Rineke Dijkstra is a renowned photographer and video artist. The array of models she uses for her photographs is wide, ranging from club-goers, school children, matadors, soldiers and young mothers. She positions her subjects against a minimal background, facing the camera. Her subjects are often taken out of context, immediately after a stressful or emotional situation, such as her series of matadors and newly mothers. Rineke’s specific compositional style is most notable in her beach portraits, which feature one or more adolescents against a seascape. She perfectly captures the awkwardness and self-consciousness of adolescence, due to the earnest nature of youngsters, and their emotions revealed.

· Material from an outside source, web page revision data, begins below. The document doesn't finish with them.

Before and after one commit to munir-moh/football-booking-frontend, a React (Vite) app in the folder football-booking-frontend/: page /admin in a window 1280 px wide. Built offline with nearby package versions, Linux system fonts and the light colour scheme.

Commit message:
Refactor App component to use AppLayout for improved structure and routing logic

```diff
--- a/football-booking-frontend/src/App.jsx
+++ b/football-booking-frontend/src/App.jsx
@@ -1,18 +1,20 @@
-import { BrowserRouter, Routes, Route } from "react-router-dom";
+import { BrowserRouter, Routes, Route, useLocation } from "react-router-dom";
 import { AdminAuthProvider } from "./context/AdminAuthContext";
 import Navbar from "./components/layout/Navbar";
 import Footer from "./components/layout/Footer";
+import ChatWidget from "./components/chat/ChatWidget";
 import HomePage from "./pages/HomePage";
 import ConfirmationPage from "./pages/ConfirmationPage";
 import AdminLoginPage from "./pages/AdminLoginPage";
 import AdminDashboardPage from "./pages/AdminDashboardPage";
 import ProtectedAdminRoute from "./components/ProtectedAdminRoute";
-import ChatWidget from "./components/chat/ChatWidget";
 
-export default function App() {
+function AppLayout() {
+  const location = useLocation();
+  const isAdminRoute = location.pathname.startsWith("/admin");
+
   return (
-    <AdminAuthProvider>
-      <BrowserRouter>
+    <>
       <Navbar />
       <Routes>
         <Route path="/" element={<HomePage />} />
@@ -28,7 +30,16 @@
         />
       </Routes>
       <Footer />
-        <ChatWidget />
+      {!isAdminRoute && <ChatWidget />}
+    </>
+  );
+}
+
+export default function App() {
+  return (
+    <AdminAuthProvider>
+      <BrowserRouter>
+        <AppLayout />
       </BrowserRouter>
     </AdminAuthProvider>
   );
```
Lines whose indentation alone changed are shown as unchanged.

Rineke's subjects are depicted in an unembellished fashion. Caught in the moment, they appear simultaneously revealing and enigmatic. Her portraits are stark and engaging, as she often focuses on particular communities of people, revealing their inner world through the simplicity of one particular moment in their lives. Dijkstra is also a video artist, known for her filmed portraits of teenagers in nightclubs in Liverpool, against a white background, smoking, and dancing. Born in 1959 in Sittard, the Netherlands, she studied at the Rietveld Academie in Amsterdam. In 1984 Rineke had her first solo exhibition at Amsterdam’s Gallery de Moor. She worked as a professional portrait photographer until the 1990s, when she started incorporating her own artistic style into portraiture.
With a preference for introverted people, Rineke feels an affinity with them and can create a more stable contact than with exuberant individuals. With more introverted people she can demand a concentration which is decisive for the photographs and which she demands from herself as well. Dijkstra creates a very close contact with subjects, sustaining their attention. Rineke’s favorite subjects are those on a transformative path of teenagehood or adults who have just gone through a highly emotional experience. These subjects display a vulnerability that enables her to capture the gap between intention and effect, showing how not everything can be kept under control. A perfect example for this is her series of mothers who recently gave birth.
One of Rineke’s first major series – Beaches, is comprised of portraits of young adolescents in bathing suits on the beach. This series expanded her work to an audience at international level. Dijkstra usually uses a standard lens on a tripod and flesh on another tripod behind the first one. For the Beaches series, she used the same setup, only with a portable flash to reduce contrast and bring the subject’s faces out of deep shadow, thus modulating the sunlight, which is always her main light source. The seascape serves merely as a background, since the artist doesn’t focus on details, but emphasizes the individual, capturing the visual cues, illuminating the subject’s psychological and emotional state. The Beaches series are large-format color photographs, taken on beaches in Belgium, Croatia, Poland, USA, and Ukraine. All subject are framed full-length in the center of the picture, standing out against the background, gazing at the camera. Depending on the place where the photo was taken, quality of wardrobe and subject’s poses vary from self-assured to awkward self-conscious. Rineke’s photographs are entitled to the place and time when the photograph is captured, emphasizing that moment in time that is immortalized.
The Dutch artist's Beaches project was shown in 1997 at The Museum of Modern Art in New York, bringing the artist international acclaim. Her photographs were subject of numerous solo exhibitions, notably including Rinkeke Dijkstra: A Retrospective shown both at the San Francisco Museum of Modern Art and New York’s Solomon R. Guggenheim Museum in 2012. Rineke was awarded an Honorary Fellowship of the Royal Photographic Society in 2012. The artist claims to be influenced by the Dutch masters of painted portrait such as Rembrandt, Vermeer, Verspronck.
Featured image: Rineke Dijkstra - The Fairy Doll (videostill), 2014 - photo via mariangoodman.com